Scan the entries below for the string "background" and copy every line where it turns up.

● ● ● ● ●

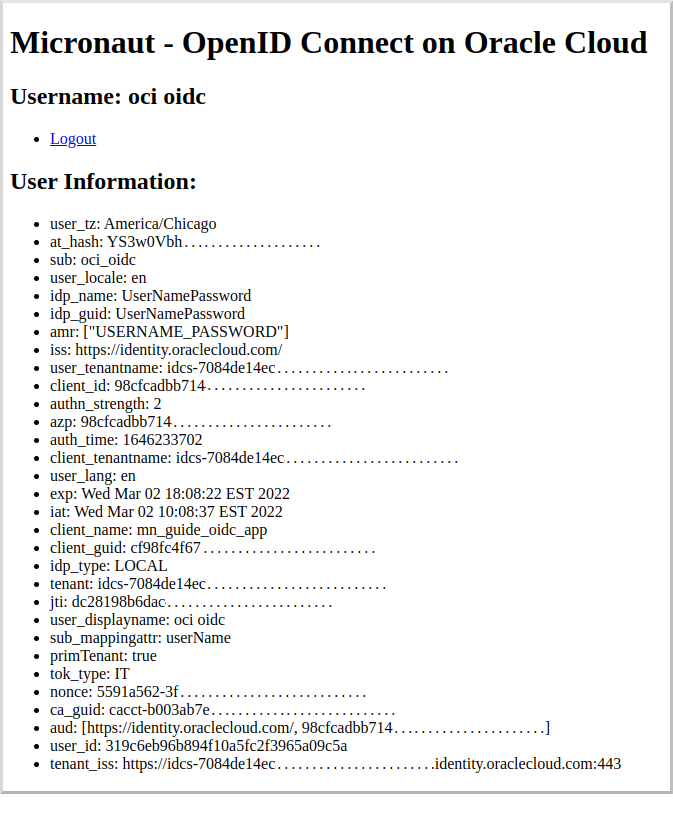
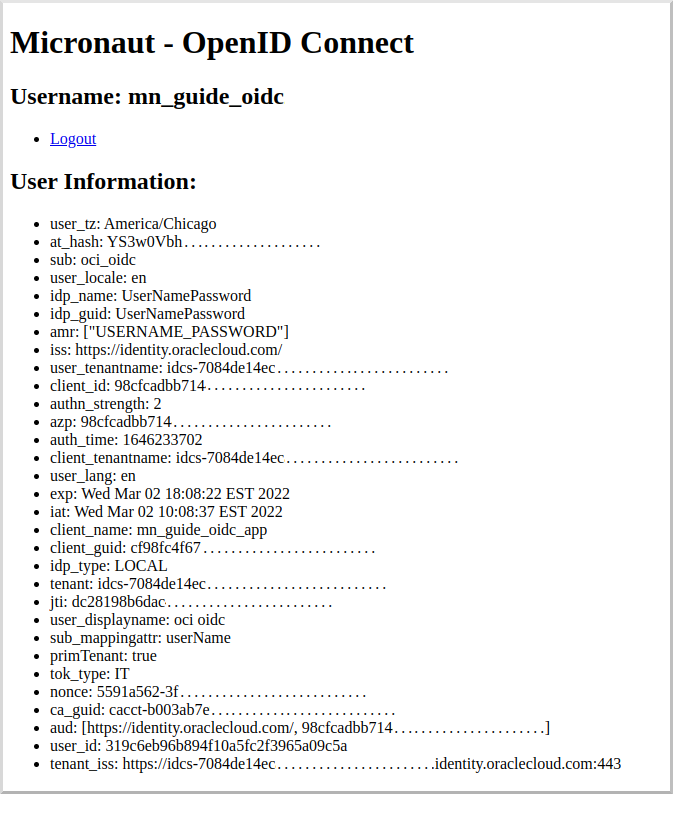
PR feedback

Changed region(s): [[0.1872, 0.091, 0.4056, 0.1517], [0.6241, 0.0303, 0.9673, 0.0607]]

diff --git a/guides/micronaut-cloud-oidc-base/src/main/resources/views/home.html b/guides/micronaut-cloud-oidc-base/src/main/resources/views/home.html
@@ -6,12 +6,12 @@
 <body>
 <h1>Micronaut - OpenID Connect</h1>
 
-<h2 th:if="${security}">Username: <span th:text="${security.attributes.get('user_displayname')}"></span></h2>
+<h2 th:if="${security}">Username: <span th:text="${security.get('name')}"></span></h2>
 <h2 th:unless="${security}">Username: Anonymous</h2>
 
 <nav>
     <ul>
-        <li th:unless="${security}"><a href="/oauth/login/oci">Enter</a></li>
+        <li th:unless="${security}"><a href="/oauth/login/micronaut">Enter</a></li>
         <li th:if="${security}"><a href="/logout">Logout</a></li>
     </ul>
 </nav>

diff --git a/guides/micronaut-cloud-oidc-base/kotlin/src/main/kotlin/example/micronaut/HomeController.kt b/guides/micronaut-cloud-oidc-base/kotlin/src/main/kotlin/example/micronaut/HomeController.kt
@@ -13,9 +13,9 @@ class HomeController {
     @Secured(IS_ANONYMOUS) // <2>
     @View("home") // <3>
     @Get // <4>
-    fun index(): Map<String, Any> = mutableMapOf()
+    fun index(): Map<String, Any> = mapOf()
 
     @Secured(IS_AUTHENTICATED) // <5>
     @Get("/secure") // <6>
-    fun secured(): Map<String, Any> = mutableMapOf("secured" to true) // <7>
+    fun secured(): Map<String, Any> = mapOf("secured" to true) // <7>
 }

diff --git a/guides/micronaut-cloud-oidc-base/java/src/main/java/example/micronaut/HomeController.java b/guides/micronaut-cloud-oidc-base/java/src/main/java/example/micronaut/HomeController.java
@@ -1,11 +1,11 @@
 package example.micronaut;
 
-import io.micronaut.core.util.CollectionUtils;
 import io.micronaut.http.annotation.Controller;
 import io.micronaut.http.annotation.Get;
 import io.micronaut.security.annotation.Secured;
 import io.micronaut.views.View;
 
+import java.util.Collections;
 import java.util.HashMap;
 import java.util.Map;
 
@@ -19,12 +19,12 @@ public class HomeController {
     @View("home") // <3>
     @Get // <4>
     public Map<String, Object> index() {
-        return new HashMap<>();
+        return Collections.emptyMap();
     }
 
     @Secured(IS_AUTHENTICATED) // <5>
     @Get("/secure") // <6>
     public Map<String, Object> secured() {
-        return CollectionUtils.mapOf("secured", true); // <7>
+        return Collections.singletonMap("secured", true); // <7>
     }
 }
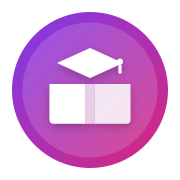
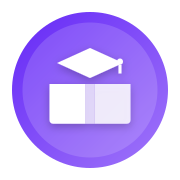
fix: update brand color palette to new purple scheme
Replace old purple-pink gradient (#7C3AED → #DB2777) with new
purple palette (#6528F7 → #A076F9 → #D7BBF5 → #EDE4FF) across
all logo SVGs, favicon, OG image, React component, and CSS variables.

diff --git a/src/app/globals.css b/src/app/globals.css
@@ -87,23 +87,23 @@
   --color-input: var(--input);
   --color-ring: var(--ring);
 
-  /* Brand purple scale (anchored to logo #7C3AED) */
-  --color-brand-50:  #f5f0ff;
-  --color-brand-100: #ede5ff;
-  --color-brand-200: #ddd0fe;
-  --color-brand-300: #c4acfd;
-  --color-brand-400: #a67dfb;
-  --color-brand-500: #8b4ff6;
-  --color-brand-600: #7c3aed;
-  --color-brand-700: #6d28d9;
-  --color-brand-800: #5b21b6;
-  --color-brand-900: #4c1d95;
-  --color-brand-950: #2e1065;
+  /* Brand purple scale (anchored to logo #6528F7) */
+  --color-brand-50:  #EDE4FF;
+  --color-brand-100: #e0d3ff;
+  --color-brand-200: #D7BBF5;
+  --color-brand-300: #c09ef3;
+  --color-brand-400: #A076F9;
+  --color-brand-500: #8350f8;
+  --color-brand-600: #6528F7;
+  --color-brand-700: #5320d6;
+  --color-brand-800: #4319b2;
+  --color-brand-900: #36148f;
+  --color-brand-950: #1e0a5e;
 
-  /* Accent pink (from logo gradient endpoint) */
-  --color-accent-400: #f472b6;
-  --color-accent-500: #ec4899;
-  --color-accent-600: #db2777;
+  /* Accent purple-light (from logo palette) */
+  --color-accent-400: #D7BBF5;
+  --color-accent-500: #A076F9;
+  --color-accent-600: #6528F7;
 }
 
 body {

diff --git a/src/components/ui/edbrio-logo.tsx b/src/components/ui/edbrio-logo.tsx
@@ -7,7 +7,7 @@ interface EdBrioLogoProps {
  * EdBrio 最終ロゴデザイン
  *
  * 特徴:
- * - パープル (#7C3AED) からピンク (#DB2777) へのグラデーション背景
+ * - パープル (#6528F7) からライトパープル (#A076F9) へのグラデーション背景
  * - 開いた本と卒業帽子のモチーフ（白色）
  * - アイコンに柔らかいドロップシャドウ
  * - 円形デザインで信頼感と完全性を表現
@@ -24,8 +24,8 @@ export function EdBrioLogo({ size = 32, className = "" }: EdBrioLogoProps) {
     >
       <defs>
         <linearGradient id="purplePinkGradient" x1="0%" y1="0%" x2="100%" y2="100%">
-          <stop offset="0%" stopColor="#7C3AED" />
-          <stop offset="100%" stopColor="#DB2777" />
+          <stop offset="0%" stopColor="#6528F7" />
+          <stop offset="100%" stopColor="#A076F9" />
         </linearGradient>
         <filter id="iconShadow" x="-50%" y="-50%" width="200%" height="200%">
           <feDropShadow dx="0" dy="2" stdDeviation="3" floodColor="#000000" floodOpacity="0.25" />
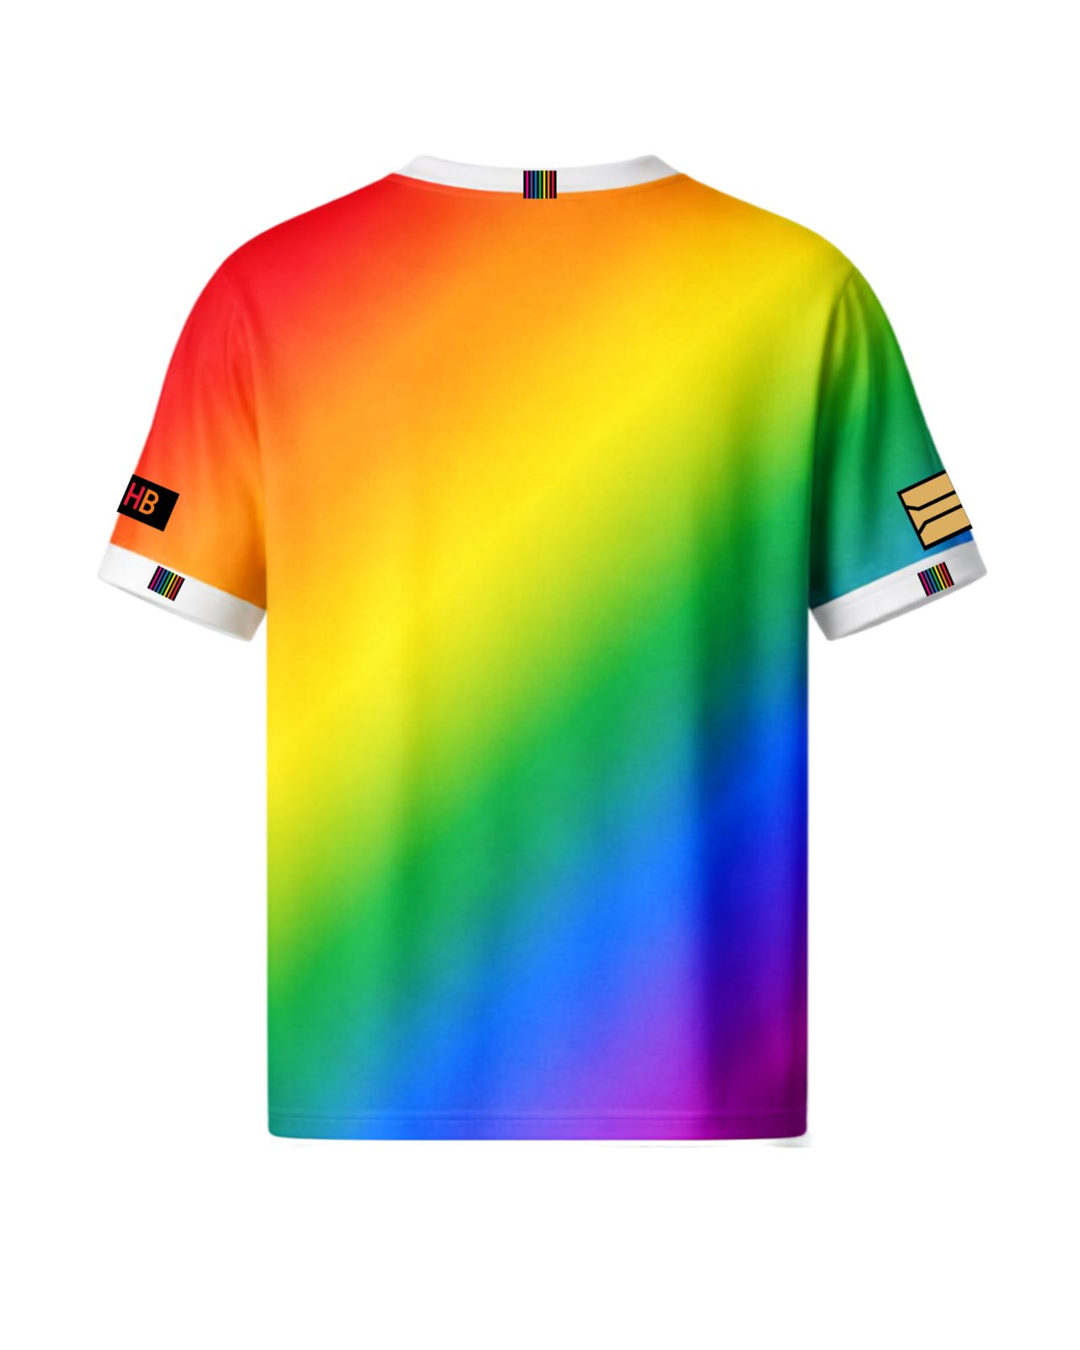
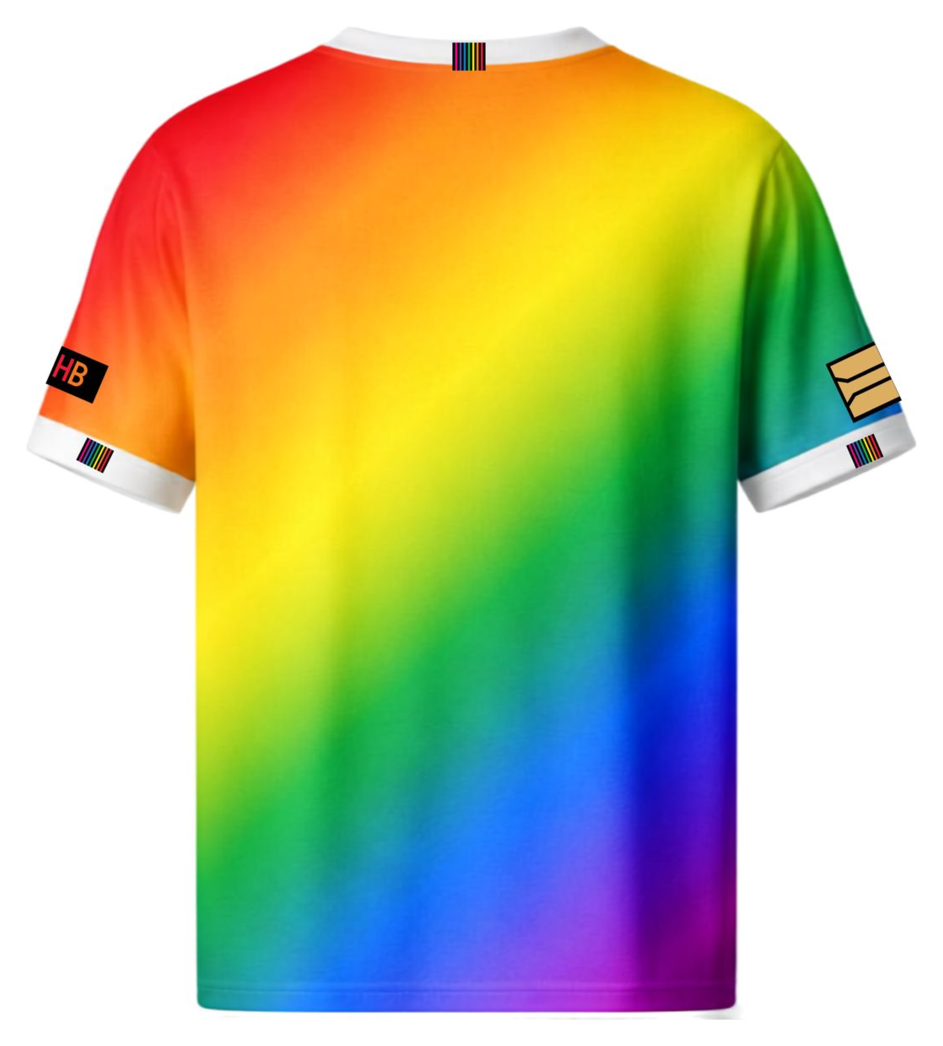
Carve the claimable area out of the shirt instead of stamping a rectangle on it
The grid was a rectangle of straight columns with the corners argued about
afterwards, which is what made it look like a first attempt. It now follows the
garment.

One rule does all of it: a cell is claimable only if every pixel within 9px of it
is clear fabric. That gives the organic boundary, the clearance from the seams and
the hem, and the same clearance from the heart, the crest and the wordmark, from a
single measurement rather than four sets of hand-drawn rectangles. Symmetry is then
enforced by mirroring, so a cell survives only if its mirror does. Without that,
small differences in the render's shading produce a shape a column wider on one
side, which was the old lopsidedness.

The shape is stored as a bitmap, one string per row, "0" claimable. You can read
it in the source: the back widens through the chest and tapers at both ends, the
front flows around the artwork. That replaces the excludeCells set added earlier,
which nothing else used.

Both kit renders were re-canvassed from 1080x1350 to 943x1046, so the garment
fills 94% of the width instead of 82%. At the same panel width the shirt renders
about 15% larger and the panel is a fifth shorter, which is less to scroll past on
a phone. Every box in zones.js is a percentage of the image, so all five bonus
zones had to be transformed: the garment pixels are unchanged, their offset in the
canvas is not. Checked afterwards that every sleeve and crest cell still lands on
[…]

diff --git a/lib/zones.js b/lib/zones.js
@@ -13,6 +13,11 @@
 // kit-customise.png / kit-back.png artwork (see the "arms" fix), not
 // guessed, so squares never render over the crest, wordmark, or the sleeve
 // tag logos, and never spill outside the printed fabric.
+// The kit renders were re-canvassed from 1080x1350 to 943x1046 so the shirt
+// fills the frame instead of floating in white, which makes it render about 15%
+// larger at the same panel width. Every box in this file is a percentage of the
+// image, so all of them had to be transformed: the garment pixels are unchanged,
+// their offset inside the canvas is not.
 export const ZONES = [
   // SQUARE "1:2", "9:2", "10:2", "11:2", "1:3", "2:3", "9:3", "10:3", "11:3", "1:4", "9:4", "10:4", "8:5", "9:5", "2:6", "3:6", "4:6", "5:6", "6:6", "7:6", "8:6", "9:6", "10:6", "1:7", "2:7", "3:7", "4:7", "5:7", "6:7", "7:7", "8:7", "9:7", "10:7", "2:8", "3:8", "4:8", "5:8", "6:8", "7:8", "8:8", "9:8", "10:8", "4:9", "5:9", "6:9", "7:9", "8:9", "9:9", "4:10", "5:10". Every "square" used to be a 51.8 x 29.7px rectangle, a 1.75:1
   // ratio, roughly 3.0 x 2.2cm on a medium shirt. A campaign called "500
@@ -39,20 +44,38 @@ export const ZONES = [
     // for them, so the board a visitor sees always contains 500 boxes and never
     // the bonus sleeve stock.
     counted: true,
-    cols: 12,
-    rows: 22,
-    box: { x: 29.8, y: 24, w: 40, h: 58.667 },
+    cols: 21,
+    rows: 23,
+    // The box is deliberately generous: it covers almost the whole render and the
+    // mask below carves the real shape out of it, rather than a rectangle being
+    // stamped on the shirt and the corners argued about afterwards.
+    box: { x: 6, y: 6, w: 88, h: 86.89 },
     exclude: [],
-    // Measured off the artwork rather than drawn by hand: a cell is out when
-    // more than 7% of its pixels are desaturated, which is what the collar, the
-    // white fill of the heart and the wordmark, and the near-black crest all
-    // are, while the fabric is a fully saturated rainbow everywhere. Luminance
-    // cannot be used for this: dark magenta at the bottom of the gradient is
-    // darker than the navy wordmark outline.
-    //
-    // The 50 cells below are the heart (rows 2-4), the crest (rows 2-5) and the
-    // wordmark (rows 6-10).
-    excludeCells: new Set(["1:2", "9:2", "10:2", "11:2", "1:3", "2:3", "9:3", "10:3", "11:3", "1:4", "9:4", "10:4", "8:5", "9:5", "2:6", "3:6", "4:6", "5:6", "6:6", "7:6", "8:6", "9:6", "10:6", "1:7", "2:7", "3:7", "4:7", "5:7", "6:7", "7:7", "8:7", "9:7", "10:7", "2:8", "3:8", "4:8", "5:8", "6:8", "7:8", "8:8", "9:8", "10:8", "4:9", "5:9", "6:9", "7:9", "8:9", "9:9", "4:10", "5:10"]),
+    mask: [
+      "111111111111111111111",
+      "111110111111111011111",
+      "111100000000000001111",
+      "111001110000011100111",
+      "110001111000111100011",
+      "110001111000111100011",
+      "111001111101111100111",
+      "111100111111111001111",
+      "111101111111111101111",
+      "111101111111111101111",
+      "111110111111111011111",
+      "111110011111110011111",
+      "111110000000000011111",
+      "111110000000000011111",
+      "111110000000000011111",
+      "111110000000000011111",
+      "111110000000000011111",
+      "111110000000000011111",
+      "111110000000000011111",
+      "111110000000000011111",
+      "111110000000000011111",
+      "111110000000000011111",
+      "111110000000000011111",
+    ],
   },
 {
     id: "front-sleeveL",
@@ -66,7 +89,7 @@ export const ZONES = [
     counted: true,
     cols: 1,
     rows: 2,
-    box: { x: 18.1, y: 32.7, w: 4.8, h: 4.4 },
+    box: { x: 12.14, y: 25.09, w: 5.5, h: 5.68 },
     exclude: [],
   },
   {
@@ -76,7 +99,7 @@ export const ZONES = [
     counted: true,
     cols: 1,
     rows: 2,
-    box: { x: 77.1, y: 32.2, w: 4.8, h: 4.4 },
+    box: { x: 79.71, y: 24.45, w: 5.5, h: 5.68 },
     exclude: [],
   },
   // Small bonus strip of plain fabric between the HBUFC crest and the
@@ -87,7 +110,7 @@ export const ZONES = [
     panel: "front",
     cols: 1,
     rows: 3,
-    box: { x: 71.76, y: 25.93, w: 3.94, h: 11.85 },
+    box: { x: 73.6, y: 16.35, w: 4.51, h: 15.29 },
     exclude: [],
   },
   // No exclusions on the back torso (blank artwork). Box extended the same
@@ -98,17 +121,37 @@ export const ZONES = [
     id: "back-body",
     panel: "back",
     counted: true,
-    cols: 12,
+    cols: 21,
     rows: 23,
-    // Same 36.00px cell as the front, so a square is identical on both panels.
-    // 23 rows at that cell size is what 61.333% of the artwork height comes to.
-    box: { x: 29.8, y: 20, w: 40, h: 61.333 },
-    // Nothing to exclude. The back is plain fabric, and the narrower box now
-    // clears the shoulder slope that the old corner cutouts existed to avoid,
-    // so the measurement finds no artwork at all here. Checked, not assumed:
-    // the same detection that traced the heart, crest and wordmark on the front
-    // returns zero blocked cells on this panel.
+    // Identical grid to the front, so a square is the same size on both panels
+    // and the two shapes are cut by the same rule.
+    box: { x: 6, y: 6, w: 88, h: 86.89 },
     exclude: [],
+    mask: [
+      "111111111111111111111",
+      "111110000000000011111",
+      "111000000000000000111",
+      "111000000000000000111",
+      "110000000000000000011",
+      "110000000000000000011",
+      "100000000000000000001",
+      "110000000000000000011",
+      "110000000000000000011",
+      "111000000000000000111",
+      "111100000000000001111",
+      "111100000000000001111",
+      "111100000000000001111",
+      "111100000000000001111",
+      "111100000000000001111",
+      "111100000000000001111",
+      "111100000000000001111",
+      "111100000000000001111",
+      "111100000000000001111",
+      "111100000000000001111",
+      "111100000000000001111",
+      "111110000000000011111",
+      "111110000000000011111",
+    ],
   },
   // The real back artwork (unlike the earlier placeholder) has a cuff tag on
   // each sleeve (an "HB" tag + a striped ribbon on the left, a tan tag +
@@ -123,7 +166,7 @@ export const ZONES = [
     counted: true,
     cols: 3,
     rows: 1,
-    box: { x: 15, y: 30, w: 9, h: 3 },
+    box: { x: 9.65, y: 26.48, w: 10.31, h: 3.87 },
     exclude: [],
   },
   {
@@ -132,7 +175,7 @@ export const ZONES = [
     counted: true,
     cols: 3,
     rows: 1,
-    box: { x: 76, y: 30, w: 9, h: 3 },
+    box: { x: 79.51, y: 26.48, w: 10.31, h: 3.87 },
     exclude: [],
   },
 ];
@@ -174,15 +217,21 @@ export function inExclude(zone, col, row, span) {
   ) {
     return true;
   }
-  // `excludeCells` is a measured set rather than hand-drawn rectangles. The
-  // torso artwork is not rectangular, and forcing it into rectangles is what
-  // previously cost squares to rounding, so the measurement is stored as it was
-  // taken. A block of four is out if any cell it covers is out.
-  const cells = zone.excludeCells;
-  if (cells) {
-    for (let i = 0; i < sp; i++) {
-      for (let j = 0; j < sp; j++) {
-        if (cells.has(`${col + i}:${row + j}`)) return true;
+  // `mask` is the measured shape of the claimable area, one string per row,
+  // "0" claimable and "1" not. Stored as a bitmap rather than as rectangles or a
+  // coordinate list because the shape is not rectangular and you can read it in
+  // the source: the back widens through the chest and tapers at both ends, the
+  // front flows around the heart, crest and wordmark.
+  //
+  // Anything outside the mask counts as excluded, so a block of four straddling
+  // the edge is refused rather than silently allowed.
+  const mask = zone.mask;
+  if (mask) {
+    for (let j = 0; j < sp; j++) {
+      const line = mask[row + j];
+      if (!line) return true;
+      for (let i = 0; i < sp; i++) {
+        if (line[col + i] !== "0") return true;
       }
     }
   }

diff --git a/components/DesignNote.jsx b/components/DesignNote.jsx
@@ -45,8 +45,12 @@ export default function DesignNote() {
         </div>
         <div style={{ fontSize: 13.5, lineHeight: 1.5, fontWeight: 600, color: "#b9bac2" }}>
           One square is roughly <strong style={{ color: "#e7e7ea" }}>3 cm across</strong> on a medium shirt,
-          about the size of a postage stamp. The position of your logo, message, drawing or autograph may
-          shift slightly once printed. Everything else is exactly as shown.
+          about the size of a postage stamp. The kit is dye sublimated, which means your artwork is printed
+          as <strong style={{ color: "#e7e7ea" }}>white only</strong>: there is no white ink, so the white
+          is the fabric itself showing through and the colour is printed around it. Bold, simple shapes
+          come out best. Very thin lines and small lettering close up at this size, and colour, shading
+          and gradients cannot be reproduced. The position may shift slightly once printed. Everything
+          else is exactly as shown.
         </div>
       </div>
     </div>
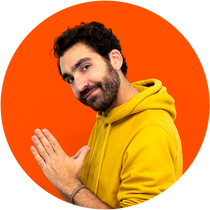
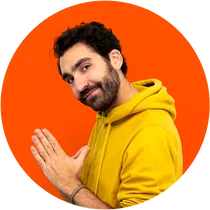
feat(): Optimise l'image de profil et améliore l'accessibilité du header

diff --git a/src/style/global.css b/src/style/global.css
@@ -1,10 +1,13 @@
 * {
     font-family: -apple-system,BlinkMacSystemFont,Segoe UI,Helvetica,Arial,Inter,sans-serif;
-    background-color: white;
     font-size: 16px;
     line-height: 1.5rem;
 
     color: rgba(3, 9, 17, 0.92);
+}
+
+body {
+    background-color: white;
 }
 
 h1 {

● ● ● ● ●

**ANSWER SPACE:**
-    background-color: white;
+    background-color: white;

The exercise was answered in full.